ACTIVITY
In the entries below, count each line holding the word "terminator". Answer with the total alone.

##### RECORDS SHOWN

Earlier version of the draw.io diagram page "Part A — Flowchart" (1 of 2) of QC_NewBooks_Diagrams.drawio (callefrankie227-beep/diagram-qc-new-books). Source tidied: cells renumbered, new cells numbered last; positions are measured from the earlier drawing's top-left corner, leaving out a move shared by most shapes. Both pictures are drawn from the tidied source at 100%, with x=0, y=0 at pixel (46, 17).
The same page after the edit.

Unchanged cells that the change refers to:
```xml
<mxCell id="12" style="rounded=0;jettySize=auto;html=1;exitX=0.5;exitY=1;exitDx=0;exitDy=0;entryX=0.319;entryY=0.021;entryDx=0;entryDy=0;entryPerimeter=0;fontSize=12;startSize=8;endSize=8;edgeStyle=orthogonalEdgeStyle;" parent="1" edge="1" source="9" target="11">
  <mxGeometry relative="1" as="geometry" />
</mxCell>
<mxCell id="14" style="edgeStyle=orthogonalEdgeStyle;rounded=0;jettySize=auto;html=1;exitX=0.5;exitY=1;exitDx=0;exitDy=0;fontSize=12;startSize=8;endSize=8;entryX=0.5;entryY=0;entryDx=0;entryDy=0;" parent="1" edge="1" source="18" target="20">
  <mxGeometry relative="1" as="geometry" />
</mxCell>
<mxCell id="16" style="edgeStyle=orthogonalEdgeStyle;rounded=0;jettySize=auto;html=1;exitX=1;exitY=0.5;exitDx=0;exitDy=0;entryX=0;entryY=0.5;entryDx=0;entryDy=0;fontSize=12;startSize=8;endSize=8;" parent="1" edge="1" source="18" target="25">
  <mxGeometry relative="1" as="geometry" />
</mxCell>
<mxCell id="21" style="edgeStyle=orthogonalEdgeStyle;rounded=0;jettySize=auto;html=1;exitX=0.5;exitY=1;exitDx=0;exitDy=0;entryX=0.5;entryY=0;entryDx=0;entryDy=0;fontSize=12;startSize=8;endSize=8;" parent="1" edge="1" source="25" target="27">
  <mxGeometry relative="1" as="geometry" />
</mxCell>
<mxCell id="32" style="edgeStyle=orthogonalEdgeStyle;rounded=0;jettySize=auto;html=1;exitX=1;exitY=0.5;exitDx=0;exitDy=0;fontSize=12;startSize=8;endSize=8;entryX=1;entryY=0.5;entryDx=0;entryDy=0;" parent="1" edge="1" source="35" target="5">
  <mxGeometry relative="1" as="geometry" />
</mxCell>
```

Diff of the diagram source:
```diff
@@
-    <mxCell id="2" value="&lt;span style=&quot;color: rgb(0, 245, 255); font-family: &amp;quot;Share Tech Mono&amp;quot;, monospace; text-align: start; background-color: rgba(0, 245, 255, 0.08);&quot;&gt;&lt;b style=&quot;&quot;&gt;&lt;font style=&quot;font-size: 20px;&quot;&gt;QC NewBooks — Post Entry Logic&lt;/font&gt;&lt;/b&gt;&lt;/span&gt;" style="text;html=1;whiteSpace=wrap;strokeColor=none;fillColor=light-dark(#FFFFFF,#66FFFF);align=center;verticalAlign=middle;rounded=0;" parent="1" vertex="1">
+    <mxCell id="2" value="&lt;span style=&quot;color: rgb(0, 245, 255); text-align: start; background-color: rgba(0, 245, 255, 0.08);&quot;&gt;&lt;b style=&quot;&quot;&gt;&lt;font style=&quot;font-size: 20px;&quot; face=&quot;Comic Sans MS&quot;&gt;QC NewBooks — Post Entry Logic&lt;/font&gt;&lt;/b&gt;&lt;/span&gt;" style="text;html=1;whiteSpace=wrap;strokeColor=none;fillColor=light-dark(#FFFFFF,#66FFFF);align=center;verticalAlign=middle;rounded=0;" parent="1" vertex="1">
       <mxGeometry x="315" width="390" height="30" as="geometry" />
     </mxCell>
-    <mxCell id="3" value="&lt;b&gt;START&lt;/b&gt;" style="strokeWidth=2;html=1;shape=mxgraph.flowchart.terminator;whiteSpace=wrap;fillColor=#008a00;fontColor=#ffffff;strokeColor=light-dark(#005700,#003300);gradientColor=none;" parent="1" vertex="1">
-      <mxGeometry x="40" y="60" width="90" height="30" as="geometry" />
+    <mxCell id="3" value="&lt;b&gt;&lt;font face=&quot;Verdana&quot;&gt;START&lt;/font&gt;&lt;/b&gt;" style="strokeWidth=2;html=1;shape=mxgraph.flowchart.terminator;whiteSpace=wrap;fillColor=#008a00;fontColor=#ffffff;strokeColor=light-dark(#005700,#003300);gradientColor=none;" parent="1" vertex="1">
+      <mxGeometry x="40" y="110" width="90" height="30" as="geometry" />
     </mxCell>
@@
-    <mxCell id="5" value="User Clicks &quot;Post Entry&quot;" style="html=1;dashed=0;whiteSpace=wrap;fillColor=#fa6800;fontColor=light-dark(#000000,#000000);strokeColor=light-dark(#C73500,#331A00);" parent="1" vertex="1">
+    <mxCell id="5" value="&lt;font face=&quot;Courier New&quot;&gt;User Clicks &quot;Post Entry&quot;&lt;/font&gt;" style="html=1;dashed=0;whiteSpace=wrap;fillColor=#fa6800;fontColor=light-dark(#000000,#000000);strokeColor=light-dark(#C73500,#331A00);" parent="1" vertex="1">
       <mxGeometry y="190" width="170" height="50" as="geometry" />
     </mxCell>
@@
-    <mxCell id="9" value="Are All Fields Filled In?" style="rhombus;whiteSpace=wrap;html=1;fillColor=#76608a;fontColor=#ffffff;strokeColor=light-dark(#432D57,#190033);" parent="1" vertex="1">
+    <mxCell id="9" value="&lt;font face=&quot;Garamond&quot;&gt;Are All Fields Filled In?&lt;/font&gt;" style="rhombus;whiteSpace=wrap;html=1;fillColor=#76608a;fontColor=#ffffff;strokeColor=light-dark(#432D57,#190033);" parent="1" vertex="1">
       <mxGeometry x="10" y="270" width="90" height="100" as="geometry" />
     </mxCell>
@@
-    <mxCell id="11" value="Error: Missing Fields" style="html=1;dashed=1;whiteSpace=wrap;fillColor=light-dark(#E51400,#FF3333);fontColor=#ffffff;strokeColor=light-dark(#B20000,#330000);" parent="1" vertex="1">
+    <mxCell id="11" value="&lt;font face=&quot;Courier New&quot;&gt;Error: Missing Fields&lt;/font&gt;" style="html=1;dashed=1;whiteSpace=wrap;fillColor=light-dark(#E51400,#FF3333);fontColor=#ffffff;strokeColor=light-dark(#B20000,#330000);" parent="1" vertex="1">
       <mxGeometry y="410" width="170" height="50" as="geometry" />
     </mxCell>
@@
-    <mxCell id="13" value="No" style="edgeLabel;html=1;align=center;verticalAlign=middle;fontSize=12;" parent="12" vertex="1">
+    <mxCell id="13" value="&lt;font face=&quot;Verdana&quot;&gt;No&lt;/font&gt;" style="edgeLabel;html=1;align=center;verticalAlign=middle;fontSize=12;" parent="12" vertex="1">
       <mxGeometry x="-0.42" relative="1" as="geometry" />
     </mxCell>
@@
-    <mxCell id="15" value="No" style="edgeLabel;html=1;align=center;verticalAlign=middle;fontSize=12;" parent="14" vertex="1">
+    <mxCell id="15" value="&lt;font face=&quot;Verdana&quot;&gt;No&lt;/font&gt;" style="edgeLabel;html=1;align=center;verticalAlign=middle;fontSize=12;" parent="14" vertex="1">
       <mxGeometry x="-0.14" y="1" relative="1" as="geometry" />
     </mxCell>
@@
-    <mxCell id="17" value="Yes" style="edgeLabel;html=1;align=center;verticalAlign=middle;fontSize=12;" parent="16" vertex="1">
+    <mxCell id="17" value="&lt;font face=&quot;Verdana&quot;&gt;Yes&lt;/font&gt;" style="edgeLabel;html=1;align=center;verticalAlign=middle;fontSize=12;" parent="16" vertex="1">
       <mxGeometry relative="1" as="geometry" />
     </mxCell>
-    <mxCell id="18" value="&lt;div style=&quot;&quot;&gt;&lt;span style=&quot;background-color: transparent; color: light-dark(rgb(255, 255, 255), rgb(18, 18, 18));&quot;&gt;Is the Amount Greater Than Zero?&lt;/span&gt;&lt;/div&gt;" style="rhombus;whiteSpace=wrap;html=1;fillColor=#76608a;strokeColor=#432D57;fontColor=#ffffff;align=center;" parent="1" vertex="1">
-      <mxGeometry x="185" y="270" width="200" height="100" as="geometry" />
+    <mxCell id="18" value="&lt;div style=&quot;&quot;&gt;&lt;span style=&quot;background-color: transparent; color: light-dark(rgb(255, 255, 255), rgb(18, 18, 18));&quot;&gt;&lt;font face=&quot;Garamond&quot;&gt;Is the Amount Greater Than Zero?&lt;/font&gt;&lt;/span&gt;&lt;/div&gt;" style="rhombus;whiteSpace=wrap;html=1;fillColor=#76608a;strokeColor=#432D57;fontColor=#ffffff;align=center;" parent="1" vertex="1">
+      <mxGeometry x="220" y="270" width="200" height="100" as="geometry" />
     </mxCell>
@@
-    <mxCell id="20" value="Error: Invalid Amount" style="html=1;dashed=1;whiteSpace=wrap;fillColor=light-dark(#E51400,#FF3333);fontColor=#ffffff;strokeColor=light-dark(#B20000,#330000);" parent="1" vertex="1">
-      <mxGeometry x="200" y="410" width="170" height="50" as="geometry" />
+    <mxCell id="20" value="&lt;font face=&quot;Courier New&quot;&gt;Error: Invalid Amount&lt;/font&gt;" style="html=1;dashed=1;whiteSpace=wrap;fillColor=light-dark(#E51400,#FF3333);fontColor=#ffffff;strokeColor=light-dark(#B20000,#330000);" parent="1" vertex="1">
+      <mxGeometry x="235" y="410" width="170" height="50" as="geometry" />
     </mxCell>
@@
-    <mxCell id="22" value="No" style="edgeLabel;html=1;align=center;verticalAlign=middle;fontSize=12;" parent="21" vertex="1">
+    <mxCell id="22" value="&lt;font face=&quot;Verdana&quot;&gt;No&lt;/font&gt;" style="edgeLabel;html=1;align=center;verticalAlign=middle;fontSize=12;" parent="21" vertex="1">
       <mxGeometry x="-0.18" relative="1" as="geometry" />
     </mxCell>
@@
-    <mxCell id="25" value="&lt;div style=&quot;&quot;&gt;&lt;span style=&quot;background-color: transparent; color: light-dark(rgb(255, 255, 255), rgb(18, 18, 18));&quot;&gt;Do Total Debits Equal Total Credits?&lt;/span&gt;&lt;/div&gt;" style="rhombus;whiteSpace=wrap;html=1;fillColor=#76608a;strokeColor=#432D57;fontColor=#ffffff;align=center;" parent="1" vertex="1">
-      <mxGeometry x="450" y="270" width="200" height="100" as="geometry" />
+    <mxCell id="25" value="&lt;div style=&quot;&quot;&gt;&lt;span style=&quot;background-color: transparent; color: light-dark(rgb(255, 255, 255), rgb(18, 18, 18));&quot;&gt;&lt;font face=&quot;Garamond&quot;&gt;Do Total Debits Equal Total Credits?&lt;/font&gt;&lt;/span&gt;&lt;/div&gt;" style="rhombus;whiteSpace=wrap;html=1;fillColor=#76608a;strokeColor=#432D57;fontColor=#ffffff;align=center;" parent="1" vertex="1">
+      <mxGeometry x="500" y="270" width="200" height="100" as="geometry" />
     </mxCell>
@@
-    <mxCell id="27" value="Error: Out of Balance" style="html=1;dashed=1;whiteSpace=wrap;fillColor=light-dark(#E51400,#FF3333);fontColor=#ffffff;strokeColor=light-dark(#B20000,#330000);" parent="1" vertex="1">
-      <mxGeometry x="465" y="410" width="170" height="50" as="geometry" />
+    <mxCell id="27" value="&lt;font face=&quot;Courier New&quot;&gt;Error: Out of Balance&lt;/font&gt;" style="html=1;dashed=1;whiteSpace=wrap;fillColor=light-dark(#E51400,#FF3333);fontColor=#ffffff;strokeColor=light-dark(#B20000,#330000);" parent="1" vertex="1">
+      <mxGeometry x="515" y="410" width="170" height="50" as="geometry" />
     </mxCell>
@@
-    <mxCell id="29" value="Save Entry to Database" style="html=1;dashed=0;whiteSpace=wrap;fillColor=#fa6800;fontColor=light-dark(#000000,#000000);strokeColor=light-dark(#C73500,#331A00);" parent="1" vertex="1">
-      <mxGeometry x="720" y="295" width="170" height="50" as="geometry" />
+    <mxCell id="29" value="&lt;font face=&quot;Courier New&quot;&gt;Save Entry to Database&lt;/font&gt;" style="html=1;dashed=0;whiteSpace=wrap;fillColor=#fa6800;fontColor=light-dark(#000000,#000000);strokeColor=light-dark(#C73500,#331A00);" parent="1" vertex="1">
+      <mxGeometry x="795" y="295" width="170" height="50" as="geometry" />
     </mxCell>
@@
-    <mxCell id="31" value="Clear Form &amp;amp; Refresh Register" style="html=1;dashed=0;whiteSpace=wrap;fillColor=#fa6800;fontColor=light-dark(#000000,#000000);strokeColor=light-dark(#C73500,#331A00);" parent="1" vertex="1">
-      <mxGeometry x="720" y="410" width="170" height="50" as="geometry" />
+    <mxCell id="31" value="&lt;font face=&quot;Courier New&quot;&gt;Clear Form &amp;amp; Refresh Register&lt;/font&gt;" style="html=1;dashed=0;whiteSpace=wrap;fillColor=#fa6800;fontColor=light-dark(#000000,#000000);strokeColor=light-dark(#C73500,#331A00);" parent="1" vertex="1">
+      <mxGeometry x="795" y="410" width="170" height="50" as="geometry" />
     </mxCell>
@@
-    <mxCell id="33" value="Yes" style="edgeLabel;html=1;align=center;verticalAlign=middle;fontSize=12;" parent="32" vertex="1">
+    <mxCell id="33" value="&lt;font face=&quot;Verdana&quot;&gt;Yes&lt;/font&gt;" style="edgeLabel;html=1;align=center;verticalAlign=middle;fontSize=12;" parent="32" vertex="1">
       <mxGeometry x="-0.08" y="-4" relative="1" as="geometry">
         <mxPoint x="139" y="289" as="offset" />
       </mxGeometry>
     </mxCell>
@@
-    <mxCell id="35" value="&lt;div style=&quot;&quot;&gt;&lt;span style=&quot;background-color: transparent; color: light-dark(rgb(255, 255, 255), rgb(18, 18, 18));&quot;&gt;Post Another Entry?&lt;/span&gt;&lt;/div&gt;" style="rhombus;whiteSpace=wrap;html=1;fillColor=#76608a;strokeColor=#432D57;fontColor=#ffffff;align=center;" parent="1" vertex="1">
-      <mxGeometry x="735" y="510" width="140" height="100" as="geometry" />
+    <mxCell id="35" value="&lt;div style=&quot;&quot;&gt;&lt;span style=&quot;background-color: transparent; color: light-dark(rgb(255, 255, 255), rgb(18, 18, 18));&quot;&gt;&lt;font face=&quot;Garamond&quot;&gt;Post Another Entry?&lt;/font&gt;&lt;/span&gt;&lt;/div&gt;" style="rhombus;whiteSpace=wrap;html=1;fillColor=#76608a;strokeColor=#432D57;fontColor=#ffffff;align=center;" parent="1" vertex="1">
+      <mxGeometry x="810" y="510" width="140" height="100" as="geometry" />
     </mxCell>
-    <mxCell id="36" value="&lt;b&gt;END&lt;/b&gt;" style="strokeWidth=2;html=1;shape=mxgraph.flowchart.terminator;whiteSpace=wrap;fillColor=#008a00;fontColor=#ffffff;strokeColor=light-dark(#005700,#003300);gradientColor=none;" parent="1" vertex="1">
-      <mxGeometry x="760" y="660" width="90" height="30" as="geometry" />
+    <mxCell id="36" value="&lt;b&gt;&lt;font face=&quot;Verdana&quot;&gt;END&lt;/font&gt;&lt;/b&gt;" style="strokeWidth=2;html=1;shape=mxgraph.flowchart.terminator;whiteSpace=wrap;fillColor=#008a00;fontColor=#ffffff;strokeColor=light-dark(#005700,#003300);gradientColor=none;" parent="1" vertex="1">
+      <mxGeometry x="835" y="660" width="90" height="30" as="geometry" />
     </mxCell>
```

##########

RESPONSE BOX
4